= Assigned task =
Look for "http" in each line of the records, and copy the lines that have it.

Stored data:
+ + + +
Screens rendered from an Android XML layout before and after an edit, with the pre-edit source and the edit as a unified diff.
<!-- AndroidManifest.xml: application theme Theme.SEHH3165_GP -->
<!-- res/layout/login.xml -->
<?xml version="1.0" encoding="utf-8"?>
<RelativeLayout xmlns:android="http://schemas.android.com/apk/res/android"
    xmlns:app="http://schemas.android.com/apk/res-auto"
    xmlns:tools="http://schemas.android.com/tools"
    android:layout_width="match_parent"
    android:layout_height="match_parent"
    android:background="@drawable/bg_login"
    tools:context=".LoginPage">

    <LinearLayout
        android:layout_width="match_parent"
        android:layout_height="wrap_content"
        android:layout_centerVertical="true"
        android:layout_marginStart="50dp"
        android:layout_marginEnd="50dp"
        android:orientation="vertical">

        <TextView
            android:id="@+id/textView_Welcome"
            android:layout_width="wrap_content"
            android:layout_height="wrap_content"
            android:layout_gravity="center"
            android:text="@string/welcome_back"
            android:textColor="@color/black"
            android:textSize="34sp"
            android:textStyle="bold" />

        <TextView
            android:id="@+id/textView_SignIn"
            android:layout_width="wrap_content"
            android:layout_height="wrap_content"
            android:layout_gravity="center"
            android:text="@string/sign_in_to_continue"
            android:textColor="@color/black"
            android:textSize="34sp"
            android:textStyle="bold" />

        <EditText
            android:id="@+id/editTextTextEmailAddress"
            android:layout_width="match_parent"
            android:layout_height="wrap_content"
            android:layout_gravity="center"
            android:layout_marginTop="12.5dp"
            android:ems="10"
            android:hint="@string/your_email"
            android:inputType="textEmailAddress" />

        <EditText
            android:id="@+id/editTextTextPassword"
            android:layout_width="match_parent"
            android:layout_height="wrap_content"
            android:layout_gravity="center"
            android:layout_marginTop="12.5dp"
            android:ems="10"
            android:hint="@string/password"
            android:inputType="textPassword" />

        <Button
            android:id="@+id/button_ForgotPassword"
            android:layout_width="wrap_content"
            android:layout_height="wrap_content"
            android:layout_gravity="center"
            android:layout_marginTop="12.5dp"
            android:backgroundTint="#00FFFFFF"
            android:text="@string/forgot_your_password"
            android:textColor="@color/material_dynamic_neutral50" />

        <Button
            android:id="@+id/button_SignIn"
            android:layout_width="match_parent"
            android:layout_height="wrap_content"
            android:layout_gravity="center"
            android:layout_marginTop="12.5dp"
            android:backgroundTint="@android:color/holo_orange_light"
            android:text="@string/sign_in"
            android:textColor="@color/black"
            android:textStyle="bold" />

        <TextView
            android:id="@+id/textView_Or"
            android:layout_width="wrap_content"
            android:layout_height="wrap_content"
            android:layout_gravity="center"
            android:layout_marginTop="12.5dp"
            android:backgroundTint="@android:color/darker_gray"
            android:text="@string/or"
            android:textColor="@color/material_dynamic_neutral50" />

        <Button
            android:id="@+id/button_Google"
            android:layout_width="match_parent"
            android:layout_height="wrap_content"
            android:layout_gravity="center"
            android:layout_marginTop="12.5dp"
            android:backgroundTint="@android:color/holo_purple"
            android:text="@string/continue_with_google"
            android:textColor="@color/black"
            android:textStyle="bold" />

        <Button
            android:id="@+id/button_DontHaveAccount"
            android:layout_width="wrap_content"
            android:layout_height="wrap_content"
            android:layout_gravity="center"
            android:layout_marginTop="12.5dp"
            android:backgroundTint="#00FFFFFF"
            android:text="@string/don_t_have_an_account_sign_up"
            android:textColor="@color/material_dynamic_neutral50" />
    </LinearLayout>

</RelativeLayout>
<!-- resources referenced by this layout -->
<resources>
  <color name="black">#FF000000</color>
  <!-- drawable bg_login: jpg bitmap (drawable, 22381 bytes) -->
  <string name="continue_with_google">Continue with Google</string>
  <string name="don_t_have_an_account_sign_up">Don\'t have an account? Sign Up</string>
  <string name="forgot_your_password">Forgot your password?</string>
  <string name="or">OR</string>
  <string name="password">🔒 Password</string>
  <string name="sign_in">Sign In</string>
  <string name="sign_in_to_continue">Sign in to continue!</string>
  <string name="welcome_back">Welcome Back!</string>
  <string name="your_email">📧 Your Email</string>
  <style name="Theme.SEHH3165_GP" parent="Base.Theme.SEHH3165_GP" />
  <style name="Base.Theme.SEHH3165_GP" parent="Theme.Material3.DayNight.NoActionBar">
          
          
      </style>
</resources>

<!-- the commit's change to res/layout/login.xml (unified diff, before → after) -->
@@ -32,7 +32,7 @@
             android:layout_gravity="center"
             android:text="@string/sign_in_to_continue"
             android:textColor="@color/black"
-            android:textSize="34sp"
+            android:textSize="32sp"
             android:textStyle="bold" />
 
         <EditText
+ + + +
= Finished exercise =
<RelativeLayout xmlns:android="http://schemas.android.com/apk/res/android"
    xmlns:app="http://schemas.android.com/apk/res-auto"
    xmlns:tools="http://schemas.android.com/tools"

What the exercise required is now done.